You love watching our daughters grow up. I can hear it in your voice when you greet them, chuckle under your breath at their antics (especially the younger one), and I notice the way your eyes twinkle watching them run, skip or dance down the aisles. Sometimes they interact with you adorably, and sometimes they’re not in the mood. They are real kids. I know how much my own mother, who lives at a distance from us, misses our kids and delights in seeing kids their ages at her own church. Our extended family in other states delight in the private family blog I keep up, watching the kids grow week by week via photos and videos, phone calls and visits. But you are the people we see in person every week. You remember when the little one was “Baby Jesus” in the Christmas pageant, and her big sister was a sheep. You’ve heard their “milestones” when one got glasses, they both got bunk beds, and celebrated their birthdays.
Still, I was nervous about Girl Scout cookie sales. My goals for this thing were our oldest daughter making eye contact and speaking to adults. This is a challenge for her. For several years she had a speech delay and I probably stepped in too often to speak for her, trying to alleviate embarrassment. Then when her little sister came along, she started using the distracting little one as a way to look away, and avoid engaging adults. Now she has to engage. When our girl stood up in our pew during announcements/milestones and announced that she’s selling Girl Scout cookies, our pastor noted how brave of her that was. Then after service, you all walked right towards her. She’d made 2 sales before we even had the change envelope ready. I took little sister upstairs where I was helping in her Sunday School class, and my husband helped our Brownie take the time and space she needed to do what she was determined to do, even though it was hard.

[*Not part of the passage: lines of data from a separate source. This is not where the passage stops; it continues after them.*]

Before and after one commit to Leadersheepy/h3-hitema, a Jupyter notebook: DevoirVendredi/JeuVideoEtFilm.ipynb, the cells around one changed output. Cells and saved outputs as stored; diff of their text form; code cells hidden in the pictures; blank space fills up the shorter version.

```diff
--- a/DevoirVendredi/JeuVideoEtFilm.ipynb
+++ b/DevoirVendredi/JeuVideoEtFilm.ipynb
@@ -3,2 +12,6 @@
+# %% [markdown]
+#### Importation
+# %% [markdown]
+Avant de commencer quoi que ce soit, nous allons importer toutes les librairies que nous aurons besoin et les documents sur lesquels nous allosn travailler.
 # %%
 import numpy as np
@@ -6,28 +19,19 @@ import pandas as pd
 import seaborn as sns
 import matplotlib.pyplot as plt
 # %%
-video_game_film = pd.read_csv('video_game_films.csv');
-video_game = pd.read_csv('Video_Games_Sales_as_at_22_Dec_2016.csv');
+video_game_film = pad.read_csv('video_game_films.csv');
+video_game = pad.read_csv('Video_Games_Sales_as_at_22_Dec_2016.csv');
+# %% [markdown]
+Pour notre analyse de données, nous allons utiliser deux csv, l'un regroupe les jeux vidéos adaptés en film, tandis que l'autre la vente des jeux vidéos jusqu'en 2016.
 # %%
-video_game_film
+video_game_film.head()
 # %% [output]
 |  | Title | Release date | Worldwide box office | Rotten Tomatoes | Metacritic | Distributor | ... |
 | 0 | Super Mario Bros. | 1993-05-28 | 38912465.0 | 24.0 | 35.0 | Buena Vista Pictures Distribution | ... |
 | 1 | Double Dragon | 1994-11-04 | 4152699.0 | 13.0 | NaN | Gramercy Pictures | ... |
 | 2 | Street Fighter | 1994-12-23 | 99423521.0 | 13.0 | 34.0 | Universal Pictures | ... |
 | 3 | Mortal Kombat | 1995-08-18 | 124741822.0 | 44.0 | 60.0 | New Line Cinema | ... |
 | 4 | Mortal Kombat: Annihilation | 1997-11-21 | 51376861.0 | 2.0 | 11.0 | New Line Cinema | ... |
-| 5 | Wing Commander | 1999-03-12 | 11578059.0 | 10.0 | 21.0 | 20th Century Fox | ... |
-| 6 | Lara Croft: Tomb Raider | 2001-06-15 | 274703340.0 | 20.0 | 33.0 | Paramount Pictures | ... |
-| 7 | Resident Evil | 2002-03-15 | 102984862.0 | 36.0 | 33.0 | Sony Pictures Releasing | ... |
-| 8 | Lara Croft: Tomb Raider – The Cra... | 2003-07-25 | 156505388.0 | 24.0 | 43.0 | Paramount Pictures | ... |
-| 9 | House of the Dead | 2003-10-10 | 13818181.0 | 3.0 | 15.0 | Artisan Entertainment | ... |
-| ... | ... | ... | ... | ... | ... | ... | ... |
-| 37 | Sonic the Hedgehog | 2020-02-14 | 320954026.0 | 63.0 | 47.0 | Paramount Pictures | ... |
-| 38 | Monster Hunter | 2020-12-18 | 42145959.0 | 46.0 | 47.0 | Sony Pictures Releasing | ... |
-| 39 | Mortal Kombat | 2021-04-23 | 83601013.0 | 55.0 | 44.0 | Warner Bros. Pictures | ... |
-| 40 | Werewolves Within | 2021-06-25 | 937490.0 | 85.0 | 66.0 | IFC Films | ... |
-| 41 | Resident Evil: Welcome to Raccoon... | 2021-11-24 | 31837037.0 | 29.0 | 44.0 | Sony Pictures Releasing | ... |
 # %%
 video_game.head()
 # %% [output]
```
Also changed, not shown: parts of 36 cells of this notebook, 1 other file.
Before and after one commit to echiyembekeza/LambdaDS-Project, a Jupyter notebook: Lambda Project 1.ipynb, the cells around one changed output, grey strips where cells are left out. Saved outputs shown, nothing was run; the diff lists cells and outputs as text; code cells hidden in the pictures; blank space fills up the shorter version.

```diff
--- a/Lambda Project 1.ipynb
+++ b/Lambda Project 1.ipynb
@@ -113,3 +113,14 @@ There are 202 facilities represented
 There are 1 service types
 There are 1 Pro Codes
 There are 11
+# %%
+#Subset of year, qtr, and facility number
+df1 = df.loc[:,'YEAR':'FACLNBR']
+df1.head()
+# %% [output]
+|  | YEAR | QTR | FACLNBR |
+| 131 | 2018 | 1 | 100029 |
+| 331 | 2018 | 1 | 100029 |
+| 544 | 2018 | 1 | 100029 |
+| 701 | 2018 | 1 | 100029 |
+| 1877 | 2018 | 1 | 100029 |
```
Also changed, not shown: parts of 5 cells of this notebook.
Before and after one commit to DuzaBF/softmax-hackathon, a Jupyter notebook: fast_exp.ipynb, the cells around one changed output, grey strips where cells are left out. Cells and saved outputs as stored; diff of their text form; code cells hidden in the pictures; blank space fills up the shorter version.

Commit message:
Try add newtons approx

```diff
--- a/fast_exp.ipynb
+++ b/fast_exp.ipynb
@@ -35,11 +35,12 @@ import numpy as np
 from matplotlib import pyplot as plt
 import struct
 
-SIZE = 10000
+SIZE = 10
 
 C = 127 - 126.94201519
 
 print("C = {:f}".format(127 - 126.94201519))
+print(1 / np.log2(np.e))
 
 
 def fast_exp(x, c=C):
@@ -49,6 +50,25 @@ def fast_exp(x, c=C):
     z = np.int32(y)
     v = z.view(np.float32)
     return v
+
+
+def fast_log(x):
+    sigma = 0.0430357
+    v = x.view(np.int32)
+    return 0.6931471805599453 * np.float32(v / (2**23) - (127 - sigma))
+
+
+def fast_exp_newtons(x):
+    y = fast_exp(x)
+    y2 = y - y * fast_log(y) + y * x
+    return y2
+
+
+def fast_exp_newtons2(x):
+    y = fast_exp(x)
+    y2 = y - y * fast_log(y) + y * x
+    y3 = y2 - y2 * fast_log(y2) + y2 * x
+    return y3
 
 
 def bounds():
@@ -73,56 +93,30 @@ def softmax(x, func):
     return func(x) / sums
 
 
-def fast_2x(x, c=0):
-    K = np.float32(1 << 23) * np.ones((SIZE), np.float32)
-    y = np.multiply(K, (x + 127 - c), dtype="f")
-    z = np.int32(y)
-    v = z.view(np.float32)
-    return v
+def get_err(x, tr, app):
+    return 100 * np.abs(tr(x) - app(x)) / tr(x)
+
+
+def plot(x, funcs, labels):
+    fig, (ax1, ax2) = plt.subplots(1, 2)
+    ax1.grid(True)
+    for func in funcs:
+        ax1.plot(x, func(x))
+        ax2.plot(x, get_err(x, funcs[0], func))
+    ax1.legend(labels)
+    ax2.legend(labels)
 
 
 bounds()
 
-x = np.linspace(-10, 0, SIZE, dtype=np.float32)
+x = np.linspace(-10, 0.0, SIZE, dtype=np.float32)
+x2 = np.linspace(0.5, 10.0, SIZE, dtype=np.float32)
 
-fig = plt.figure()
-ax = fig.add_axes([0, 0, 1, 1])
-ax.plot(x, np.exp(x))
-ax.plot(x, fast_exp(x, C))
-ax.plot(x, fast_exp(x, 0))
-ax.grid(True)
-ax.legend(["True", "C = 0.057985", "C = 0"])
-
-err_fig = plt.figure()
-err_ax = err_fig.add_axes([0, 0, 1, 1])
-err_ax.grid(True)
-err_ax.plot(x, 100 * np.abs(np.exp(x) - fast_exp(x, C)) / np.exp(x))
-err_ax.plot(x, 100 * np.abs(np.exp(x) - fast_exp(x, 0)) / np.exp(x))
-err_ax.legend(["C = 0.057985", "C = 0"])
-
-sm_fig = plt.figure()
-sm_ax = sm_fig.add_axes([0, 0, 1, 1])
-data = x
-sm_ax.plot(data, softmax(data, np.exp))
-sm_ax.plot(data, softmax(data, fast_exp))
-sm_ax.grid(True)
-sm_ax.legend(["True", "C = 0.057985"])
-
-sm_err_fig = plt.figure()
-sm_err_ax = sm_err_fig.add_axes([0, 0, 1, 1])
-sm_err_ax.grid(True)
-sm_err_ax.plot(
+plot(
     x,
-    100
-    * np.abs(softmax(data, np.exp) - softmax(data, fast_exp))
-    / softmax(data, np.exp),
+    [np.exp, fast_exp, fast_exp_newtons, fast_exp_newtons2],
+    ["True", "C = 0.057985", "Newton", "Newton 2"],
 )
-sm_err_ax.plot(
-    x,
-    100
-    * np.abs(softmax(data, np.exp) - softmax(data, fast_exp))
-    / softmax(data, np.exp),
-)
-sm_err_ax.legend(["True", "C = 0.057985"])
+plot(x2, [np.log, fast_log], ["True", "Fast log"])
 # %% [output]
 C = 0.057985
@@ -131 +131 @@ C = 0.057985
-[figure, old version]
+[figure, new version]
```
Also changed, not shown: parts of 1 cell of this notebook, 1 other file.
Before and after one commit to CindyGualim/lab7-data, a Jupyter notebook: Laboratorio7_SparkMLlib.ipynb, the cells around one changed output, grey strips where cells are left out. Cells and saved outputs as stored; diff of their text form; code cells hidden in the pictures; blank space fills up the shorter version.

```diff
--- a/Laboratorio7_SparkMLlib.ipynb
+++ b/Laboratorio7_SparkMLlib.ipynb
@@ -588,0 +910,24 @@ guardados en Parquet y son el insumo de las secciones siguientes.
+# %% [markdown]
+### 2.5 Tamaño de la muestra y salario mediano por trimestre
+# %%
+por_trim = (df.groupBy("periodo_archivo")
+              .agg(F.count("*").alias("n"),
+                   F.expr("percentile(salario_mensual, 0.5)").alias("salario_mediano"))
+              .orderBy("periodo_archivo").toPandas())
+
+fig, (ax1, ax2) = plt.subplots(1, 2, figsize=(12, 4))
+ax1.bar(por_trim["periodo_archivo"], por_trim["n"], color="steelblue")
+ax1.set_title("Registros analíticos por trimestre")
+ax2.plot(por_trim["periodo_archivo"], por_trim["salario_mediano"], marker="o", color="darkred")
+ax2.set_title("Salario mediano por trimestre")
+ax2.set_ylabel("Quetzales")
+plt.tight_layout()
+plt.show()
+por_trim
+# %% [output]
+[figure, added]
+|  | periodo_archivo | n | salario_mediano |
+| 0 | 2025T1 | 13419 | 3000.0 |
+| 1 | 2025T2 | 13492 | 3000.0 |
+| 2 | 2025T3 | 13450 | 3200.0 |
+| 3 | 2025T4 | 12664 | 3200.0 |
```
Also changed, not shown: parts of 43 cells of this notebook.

He reported two things: Her whole face including her ears were flushed red with nervousness. And everyone was so patient and sweet with her. You love, watching our children grow up.
It seems silly for this to make my eyes well up with tears. But it is not just one day of selling Girl Scout cookies. You are a safe place for us to try things that are scary, to be cheered on in our joys and embraced when things fall apart. You delight in our children as they grow, and that has a cumulative effect on my tear ducts and all of our lives. This is love. We love you too.